Five years after the Mars 2020 project was first announced, we finally have a landing spot for the next Mars rover. Following a long process of scrutiny and selection, NASA has chosen Jezero Crater as the touchdown area for the Mars 2020 rover.
Unveiled yesterday as the final destination of the next robotic mission to Mars, Jezero Crater was picked out of more than 60 candidate locations — all with great scientific potential for the Mars 2020 mission. Once an ancient river delta, the 28-mile-wide crater is rife with geologic diversity and is currently seen as the best hope of finding signs of past life on the red planet.
As the Inquisitr previously reported, Jezero Crater was already viewed as a prime location for biosignatures of past microbial life on Mars. The area boasts at least five different types of rock that could be sampled by the Mars 2020 rover — which will hopefully provide unparalleled insight into the habitability of the red planet.
“The landing site in Jezero Crater offers geologically rich terrain, with landforms reaching as far back as 3.6 billion years old, that could potentially answer important questions in planetary evolution and astrobiology,” said Thomas Zurbuchen, associate administrator for NASA’s Science Mission Directorate. “Getting samples from this unique area will revolutionize how we think about Mars and its ability to harbor life.”
This is it! Picked after a lengthy search, Jezero Crater on #Mars has many things we hope to explore by landing our #Mars2020 rover there. In this crater, ancient water carved channels & transported sediments to form fans + deltas we want to learn about: https://t.co/ppfcAbw3fz pic.twitter.com/FIn1DivG9I
— NASA (@NASA) November 19, 2018
One of the main reasons why the Mars 2020 rover is going to Jezero Crater are the ancient sedimentary rocks deposited on the now dried-up lakebed. Exquisitely preserved thanks to Mars’ lack of plate tectonics, the ancient river delta is filled with clays and carbonates — known for their “high potential” to retain traces of microbial life.
As NASA points out, the lake-delta system at Jezero Crater “could have collected and preserved ancient organic molecules and other potential signs of microbial life from the water and sediments that flowed into the crater billions of years ago.” The rover will collect several soil and rock samples and store them in a cache on the Martian surface for later pick-up by a future Mars mission.
Another plus for the Mars 2020 mission is that Jezero Crater is located in one of the “oldest and most scientifically interesting landscapes Mars has to offer” — Isidis Planitia, a massive plain just north of the Martian equator.
This giant impact basin was originally targeted as a landing spot for the European Beagle 2 mission, sent out to drill the area and search for signs of alien life back in 2003. However, the tiny British probe never made it to Isidis Planitia and was lost somewhere on the Martian surface, as the Inquisitr reported a few years ago.
While landing on Isidis Planitia is definitely a hard job to pull off, the Mars 2020 rover is poised to have a more auspicious fate.

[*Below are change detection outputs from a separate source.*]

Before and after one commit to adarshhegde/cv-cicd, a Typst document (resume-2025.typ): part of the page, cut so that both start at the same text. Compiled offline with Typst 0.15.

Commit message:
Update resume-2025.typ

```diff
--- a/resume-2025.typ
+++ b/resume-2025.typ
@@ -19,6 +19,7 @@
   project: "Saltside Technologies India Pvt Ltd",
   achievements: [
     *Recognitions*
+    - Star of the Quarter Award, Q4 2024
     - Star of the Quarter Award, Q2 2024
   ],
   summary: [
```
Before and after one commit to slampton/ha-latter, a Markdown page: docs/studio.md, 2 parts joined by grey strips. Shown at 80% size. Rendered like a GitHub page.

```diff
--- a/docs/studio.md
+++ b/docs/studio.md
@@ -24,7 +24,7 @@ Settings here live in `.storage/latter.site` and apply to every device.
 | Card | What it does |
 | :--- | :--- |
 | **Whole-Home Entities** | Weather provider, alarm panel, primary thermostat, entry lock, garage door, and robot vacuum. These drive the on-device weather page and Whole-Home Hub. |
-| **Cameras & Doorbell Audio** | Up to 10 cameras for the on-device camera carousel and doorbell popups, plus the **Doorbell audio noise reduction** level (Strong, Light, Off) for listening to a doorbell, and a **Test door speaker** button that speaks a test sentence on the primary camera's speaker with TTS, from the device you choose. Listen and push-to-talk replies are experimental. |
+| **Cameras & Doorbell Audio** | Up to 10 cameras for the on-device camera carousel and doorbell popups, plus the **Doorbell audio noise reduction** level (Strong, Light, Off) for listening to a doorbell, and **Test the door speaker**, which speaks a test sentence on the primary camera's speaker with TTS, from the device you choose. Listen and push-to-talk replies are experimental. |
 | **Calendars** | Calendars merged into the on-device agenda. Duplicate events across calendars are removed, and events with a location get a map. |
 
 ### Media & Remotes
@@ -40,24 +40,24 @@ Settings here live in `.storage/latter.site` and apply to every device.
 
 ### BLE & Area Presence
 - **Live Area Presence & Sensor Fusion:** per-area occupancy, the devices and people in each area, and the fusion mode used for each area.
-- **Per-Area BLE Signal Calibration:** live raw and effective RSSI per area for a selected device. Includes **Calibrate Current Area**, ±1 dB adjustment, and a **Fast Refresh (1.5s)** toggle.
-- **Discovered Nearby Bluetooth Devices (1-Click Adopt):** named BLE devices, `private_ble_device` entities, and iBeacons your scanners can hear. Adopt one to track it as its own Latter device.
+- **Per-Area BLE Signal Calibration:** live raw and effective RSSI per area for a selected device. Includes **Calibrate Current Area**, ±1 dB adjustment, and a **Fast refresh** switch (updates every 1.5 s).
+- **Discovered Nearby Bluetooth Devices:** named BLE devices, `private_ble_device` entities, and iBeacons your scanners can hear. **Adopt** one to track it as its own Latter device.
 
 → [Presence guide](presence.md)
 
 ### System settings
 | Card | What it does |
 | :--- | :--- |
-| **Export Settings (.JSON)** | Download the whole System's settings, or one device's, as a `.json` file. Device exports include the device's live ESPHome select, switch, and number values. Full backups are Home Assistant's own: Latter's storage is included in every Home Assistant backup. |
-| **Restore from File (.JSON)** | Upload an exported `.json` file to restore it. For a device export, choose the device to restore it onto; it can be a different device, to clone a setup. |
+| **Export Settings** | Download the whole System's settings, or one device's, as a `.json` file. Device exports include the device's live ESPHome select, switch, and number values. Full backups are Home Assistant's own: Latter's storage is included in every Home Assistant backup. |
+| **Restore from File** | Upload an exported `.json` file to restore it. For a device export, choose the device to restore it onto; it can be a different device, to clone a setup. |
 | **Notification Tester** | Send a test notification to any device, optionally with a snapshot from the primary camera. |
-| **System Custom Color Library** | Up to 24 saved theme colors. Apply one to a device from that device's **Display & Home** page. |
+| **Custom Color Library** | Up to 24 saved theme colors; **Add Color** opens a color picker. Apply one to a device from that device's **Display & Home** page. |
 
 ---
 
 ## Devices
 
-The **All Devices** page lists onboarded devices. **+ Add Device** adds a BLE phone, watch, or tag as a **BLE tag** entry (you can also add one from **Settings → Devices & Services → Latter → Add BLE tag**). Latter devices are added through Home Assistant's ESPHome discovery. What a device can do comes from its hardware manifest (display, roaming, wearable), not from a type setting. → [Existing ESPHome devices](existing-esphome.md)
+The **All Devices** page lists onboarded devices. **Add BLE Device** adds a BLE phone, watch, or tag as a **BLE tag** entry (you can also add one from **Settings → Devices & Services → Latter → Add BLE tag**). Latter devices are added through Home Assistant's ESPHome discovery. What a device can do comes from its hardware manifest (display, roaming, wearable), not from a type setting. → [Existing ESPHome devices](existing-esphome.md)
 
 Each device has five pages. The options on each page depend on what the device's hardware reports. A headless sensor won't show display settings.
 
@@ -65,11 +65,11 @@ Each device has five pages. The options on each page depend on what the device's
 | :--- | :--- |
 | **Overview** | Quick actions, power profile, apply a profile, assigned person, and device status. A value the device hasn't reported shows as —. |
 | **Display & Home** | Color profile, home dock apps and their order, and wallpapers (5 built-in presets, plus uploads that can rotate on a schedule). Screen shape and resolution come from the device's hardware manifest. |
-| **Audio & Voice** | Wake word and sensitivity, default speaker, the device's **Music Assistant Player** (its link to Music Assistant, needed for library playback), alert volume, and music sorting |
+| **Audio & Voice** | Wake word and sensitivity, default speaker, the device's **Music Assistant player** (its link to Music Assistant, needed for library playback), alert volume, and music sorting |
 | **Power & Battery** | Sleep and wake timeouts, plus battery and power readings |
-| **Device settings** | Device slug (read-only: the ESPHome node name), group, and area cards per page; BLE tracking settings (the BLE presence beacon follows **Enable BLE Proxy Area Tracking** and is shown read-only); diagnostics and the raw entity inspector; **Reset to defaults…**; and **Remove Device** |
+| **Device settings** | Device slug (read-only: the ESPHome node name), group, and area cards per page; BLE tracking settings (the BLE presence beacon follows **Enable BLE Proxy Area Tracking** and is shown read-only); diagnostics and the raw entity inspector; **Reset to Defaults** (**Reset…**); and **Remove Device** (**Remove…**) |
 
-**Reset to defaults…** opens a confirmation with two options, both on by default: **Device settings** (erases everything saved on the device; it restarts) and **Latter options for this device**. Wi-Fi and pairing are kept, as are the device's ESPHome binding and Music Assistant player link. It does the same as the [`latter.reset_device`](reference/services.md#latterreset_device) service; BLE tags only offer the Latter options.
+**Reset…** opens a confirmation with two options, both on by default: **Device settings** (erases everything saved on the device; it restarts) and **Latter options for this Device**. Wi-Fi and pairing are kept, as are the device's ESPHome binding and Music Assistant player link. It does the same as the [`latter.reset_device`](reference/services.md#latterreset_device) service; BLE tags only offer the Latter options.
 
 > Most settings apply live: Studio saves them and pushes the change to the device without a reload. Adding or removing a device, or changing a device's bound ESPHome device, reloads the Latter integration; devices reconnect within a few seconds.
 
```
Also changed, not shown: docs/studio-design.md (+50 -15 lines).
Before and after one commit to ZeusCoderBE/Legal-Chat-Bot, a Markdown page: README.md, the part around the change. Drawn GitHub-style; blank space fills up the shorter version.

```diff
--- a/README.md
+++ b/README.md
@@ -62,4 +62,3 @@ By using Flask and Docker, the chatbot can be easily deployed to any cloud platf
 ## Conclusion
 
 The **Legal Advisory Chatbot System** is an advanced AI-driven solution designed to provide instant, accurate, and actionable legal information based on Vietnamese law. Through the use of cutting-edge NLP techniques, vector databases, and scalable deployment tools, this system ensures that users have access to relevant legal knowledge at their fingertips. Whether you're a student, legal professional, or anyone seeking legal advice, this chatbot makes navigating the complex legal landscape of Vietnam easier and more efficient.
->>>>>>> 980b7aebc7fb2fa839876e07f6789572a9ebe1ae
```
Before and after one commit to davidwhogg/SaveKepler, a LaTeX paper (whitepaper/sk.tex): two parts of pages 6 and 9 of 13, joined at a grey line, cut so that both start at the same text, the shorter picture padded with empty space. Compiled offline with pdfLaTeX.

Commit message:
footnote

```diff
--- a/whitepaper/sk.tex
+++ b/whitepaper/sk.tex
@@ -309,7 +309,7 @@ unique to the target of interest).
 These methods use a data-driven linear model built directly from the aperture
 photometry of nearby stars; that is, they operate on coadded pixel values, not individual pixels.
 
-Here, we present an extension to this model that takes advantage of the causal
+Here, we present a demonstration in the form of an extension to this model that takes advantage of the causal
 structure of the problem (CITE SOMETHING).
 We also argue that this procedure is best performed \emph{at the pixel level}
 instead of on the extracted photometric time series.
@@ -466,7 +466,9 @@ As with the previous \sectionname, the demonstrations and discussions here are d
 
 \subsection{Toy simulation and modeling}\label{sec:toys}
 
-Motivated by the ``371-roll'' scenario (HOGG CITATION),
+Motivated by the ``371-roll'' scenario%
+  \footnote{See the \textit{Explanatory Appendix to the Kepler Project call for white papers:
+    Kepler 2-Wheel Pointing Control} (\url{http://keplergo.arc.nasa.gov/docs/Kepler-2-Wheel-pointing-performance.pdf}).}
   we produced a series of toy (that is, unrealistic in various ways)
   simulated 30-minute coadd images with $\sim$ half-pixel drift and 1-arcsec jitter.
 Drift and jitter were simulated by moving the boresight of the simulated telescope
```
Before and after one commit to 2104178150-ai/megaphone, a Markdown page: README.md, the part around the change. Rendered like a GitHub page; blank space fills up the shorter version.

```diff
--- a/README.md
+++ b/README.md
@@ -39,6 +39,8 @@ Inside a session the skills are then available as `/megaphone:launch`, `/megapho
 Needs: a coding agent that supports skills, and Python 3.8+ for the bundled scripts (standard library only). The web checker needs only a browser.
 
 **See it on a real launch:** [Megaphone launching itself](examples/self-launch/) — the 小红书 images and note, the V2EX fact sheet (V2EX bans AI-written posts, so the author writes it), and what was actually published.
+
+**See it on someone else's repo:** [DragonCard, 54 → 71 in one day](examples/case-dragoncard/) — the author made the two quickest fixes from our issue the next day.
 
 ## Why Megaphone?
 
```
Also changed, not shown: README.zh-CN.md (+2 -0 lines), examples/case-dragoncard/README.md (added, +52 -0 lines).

The car-sized robot will descend on the western edge of the plain — where Jezero Crater is located — and will rely on a novel feature called Terrain Relative Navigation (TRN) to guide itself to safe ground, NASA explained.
The new Terrain Relative Navigation system during entry-descent-landing will be critical for landing safely in this topographically challenging location in Jezero Crater. #Mars2020 pic.twitter.com/FDvfOsOlnc
— Cecilia W.S. Leung (@CelestialCess) November 19, 2018
Similar to the Curiosity rover, which served as an inspiration for the design of the new NASA robot, the Mars 2020 rover will use a rocket-powered sky crane to lower itself on the Martian terrain. The spacecraft is in for a challenging landing and will be facing numerous potentially hazardous landforms, including cliffs, boulders, and depressions filled with aeolian bedforms —wind-derived ripples in the sand that could trap a rover.
The TRN feature is meant to give the robot an extra advantage and will provide it with a map of the landing site, known hazards included, allowing the rover to change its direction and divert itself from risky terrain.
“Nothing has been more difficult in robotic planetary exploration than landing on Mars,” said Zurbuchen. “The Mars 2020 engineering team has done a tremendous amount of work to prepare us for this decision. The team will continue their work to truly understand the TRN system and the risks involved, and we will review the findings independently to reassure we have maximized our chances for success.”
Due to launch in July 2020, the Mars 2020 rover will touch down in Jezero Crater in February 2021. The robot is equipped with seven scientific instruments and will trek the inside of Jezero Crater for at least one Mars year, or about 687 Earth days.